نمونه متن انگلیسی مقاله
Incivility in nursing education is an unfortunate phenomenon affecting nursing students in all aspects of their educational experience. Students and their instructors are often ill equipped to deal with academic incivility and their lack of ability to handle such behaviors has proven detrimental to the future of the nursing profession. Nursing instructors need tools to help educate nursing students on how to recognize uncivil behaviors within themselves as well as others and ways to combat it. This research project addressed these aspects of academic incivility and implemented an e-learning module that was developed to educate students on incivility. The data was collected through a pre-test, post-test model with resulting statistical analysis using the McNemar's test. Results showed the nursing students obtained increased self-efficacy in regards to their ability to define, detect, and combat academic incivility after viewing the e-learning module. In conclusion, the successful implementation of the e-learning module provides further incentive for schools of nursing to consider implementing incivility education in their curriculums.

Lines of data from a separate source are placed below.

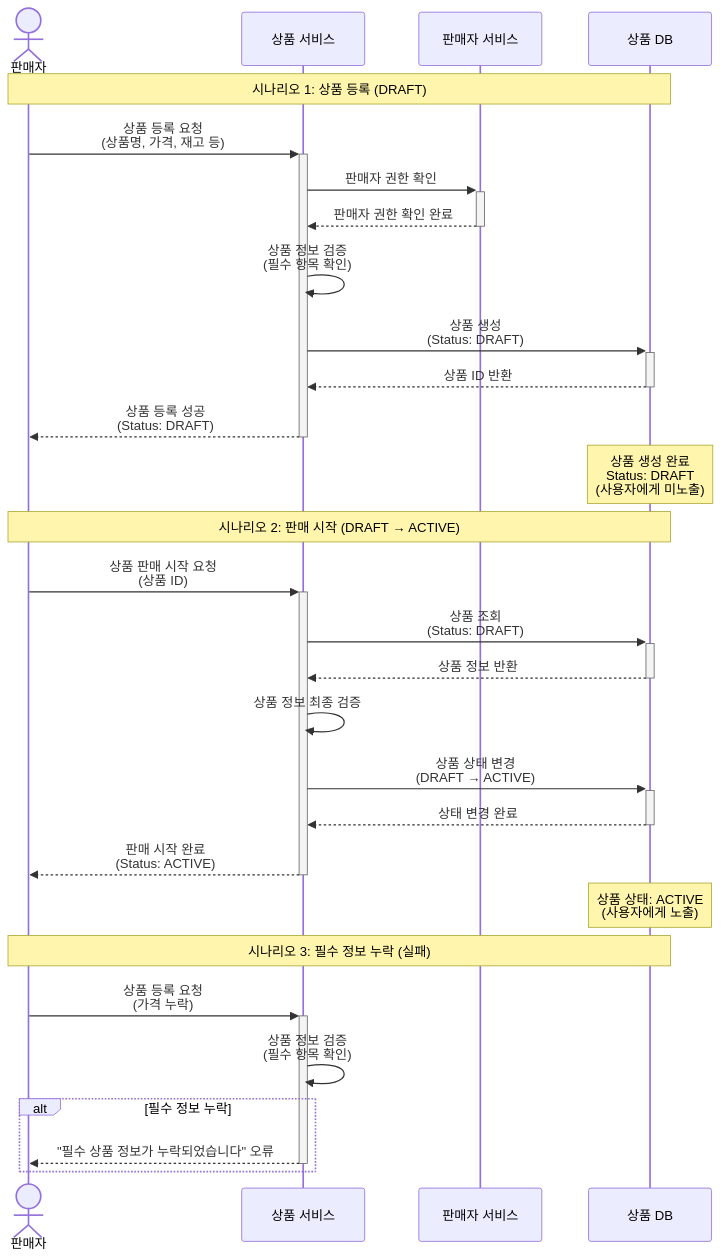
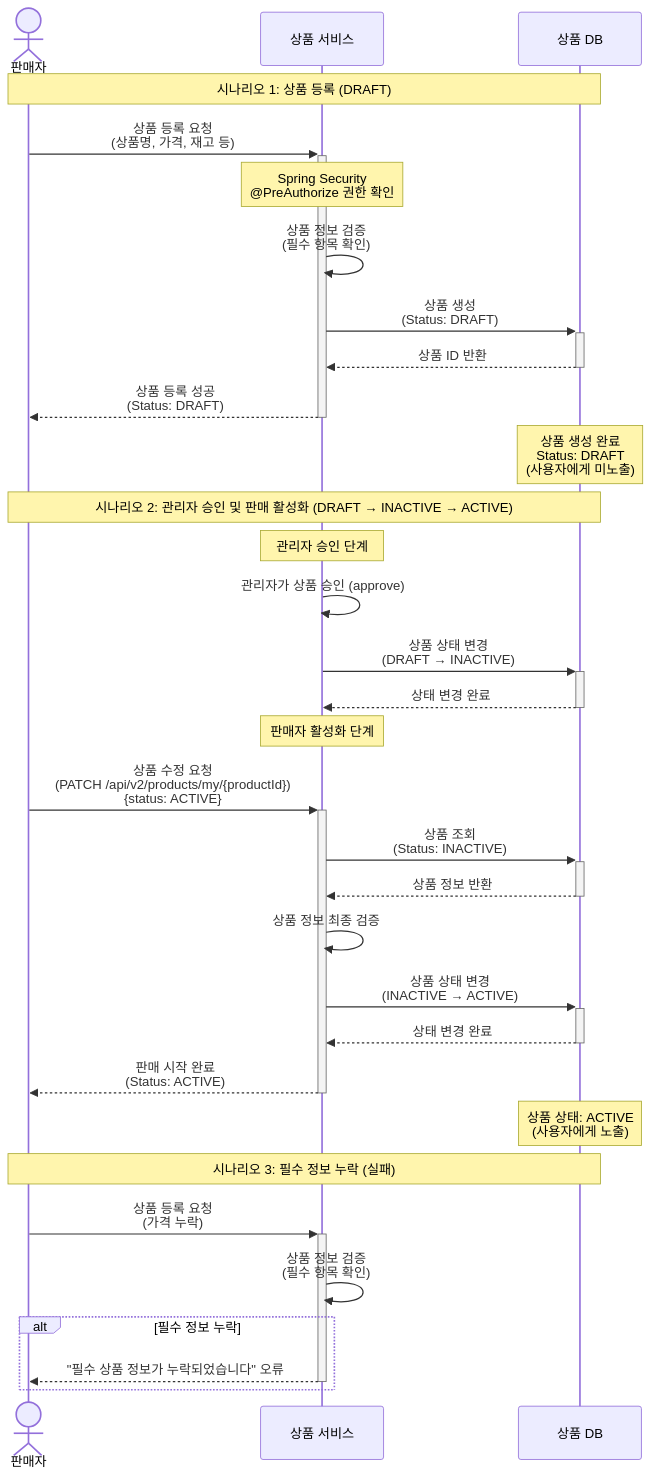
The diagram in docs/sequences/4.13-product-registration.md (prgrms-be-adv-devcourse/beadv4_4_Team201_BE), drawn with Mermaid before and after one commit. The commit also changed other lines of this file and 48 other files, not shown here.

````diff
--- a/docs/sequences/4.13-product-registration.md
+++ b/docs/sequences/4.13-product-registration.md
@@ -5,47 +5,51 @@
 ```mermaid
 sequenceDiagram
     actor Seller as 판매자
     participant ProductService as 상품 서비스
-    participant SellerService as 판매자 서비스
     participant ProductDB as 상품 DB
 
     Note over Seller,ProductDB: 시나리오 1: 상품 등록 (DRAFT)
 
     Seller->>+ProductService: 상품 등록 요청<br/>(상품명, 가격, 재고 등)
-    ProductService->>+SellerService: 판매자 권한 확인
-    SellerService-->>-ProductService: 판매자 권한 확인 완료
+    Note over ProductService: Spring Security<br/>@PreAuthorize 권한 확인
 
     ProductService->>ProductService: 상품 정보 검증<br/>(필수 항목 확인)
 
     ProductService->>+ProductDB: 상품 생성<br/>(Status: DRAFT)
     ProductDB-->>-ProductService: 상품 ID 반환
 
     ProductService-->>-Seller: 상품 등록 성공<br/>(Status: DRAFT)
 
     Note over ProductDB: 상품 생성 완료<br/>Status: DRAFT<br/>(사용자에게 미노출)
 
-    Note over Seller,ProductDB: 시나리오 2: 판매 시작 (DRAFT → ACTIVE)
+    Note over Seller,ProductDB: 시나리오 2: 관리자 승인 및 판매 활성화 (DRAFT → INACTIVE → ACTIVE)
 
-    Seller->>+ProductService: 상품 판매 시작 요청<br/>(상품 ID)
-    ProductService->>+ProductDB: 상품 조회<br/>(Status: DRAFT)
+    Note over ProductService: 관리자 승인 단계
+    ProductService->>ProductService: 관리자가 상품 승인 (approve)
+    ProductService->>+ProductDB: 상품 상태 변경<br/>(DRAFT → INACTIVE)
+    ProductDB-->>-ProductService: 상태 변경 완료
+
+    Note over ProductService: 판매자 활성화 단계
+    Seller->>+ProductService: 상품 수정 요청<br/>(PATCH /api/v2/products/my/{productId})<br/>{status: ACTIVE}
+    ProductService->>+ProductDB: 상품 조회<br/>(Status: INACTIVE)
     ProductDB-->>-ProductService: 상품 정보 반환
 
     ProductService->>ProductService: 상품 정보 최종 검증
 
-    ProductService->>+ProductDB: 상품 상태 변경<br/>(DRAFT → ACTIVE)
+    ProductService->>+ProductDB: 상품 상태 변경<br/>(INACTIVE → ACTIVE)
     ProductDB-->>-ProductService: 상태 변경 완료
 
     ProductService-->>-Seller: 판매 시작 완료<br/>(Status: ACTIVE)
 
     Note over ProductDB: 상품 상태: ACTIVE<br/>(사용자에게 노출)
 
     Note over Seller,ProductDB: 시나리오 3: 필수 정보 누락 (실패)
 
     Seller->>+ProductService: 상품 등록 요청<br/>(가격 누락)
     ProductService->>ProductService: 상품 정보 검증<br/>(필수 항목 확인)
 
     alt 필수 정보 누락
         ProductService-->>Seller: "필수 상품 정보가 누락되었습니다" 오류
         deactivate ProductService
     end
 ```
````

Increasingly, nurse educators and nursing students are challenged to deal with unprofessional behaviors such as academic dishonesty, bullying, and incivility in the classroom and clinical settings. The effects of incivility alone are well documented and are not limited to the halls of nursing school and often continue well into the new registered nurses’ work environments. The research regarding incivility is historically and unmistakably associated with high attrition rates, errors, accidents, poor performance, absenteeism, decreased commitment, and low job satisfaction (Ceravolo, Schwartz, Foltz-Ramos, & Castner, 2012; Smith, Andrusyszyn, & Spence-Laschinger, 2010). Research suggests nursing students and new registered nurses transitioning into practice are the most vulnerable and likely to fall prey in environments where uncivil behaviors have become widely accepted and even ritualistic in nature. With evidence of incivility beginning in nursing school, it is deeply concerning that education on its presence and prevention has not been mandated at the academic level (Sauer, Hannon & Beyer, 2017; Young, 2011). There appears to be an unlimited amount of data available regarding its occurrences, nurse experiences, contributing factors, and root causes. Unfortunately, the limitations in the literature are in its eradication. In a recent article, the authors advocate for a move beyond the description of incivility and call for the development of interventions to address it (Smith, Gillespie, Brown, & Grubb, 2016).